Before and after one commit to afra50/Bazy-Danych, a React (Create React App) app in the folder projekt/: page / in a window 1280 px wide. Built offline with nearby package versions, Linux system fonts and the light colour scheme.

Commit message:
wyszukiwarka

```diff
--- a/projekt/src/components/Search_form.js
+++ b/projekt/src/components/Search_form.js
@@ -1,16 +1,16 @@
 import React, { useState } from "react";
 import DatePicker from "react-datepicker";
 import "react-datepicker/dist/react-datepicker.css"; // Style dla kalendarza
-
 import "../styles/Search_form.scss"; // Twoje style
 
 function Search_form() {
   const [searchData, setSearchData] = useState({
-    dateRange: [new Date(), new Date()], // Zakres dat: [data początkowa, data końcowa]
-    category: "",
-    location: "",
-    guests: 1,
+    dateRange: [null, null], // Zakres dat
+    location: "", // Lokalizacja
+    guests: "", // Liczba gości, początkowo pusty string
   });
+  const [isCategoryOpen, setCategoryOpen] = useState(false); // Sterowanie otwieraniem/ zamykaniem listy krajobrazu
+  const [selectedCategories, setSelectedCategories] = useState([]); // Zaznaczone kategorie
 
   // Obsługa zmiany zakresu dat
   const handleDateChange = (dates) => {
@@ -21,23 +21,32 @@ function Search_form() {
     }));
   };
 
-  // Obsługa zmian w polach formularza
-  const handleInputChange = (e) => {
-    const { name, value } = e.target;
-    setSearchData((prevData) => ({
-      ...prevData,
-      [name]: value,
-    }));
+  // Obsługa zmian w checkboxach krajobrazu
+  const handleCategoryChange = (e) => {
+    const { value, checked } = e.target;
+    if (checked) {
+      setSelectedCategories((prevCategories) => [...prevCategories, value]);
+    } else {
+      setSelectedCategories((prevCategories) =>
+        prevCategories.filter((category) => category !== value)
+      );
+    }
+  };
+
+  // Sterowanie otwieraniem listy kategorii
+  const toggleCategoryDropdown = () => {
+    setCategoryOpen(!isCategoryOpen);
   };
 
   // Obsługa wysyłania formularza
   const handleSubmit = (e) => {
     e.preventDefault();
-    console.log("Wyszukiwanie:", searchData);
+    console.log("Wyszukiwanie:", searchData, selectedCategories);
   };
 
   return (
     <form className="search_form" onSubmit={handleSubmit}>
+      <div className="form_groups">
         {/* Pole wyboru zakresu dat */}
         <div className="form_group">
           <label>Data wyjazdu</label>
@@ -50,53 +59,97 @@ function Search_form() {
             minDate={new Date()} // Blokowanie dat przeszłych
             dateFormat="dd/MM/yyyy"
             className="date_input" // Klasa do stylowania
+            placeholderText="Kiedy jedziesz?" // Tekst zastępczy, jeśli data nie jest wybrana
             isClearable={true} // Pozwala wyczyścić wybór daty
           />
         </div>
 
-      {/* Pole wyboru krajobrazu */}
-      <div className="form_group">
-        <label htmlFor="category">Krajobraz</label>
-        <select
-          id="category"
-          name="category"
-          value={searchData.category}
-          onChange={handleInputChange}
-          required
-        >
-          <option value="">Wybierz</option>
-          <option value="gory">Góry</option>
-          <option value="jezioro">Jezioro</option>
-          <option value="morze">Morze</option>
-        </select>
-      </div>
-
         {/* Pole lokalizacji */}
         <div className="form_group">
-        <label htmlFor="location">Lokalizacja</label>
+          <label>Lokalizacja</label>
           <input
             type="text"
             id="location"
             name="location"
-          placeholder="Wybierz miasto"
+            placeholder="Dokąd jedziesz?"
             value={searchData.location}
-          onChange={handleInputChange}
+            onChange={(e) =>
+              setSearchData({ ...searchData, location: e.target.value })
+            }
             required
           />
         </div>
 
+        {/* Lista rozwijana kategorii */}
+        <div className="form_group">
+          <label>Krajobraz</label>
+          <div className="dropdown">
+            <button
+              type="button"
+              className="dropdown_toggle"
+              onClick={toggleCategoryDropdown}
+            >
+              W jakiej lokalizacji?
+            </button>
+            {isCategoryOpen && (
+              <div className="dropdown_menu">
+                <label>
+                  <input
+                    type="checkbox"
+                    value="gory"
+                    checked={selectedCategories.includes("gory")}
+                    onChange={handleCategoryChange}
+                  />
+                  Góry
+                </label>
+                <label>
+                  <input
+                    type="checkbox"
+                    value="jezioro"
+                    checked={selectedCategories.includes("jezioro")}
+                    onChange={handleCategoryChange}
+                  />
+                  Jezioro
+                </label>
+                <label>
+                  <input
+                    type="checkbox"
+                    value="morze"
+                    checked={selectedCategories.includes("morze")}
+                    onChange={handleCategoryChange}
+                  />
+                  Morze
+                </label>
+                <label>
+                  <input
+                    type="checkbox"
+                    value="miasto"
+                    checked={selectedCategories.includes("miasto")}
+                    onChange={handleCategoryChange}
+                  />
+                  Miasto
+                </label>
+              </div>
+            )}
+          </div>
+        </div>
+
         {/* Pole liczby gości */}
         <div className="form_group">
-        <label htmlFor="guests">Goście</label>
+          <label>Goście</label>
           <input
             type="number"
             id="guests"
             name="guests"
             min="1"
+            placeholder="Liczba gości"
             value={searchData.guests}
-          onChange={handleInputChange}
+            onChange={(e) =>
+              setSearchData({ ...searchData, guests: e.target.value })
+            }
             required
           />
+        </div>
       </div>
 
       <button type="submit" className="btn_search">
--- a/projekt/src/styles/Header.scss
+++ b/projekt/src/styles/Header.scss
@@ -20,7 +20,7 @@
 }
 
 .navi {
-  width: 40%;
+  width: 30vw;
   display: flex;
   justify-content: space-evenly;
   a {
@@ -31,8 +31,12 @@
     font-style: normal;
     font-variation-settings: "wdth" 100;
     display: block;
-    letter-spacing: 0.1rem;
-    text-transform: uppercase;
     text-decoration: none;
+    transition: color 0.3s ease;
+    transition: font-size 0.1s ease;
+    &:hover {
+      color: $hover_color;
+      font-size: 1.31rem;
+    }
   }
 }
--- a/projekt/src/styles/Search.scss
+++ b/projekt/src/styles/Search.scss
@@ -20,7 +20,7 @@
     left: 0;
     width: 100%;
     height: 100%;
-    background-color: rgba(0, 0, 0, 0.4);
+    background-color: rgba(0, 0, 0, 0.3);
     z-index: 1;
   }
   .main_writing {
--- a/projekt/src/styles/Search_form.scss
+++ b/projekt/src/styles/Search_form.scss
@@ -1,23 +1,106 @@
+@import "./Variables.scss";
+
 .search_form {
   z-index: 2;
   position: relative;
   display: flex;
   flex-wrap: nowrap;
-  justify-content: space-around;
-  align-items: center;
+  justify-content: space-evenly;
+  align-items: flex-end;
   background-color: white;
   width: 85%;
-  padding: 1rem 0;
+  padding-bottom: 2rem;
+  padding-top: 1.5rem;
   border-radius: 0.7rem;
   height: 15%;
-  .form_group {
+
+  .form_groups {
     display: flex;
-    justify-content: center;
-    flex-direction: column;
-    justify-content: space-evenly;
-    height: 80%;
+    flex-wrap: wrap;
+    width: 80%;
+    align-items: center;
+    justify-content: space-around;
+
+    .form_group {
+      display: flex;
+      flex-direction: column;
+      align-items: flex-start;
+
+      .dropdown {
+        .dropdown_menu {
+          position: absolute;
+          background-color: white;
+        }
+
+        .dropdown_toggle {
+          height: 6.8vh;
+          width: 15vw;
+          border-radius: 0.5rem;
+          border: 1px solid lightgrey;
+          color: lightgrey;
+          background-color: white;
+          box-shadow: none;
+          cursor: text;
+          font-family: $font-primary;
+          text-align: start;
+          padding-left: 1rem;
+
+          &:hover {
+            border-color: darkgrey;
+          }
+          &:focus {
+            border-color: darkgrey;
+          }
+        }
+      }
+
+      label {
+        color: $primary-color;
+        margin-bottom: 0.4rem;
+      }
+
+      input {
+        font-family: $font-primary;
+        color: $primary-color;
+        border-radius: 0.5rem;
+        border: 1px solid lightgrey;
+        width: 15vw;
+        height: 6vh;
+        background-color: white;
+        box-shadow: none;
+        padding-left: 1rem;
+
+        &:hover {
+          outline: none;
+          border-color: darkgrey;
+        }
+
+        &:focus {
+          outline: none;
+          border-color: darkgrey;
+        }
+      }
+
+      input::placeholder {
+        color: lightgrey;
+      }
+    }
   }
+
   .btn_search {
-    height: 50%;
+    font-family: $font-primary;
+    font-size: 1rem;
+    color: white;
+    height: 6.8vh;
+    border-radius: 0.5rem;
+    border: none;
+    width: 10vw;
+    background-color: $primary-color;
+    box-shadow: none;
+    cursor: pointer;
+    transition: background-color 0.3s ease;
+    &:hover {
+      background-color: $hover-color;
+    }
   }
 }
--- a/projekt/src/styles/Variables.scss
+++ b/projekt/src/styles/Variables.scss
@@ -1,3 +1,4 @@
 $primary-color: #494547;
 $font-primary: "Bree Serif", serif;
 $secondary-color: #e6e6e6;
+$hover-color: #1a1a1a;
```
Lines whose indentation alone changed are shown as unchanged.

-=-=-

■ **WHAT THIS TASK INVOLVES**
Copy whichever lines of the records above contain the word "dateRange".

■ **WRITTEN SOLUTION**
-    dateRange: [new Date(), new Date()], // Zakres dat: [data początkowa, data końcowa]
+    dateRange: [null, null], // Zakres dat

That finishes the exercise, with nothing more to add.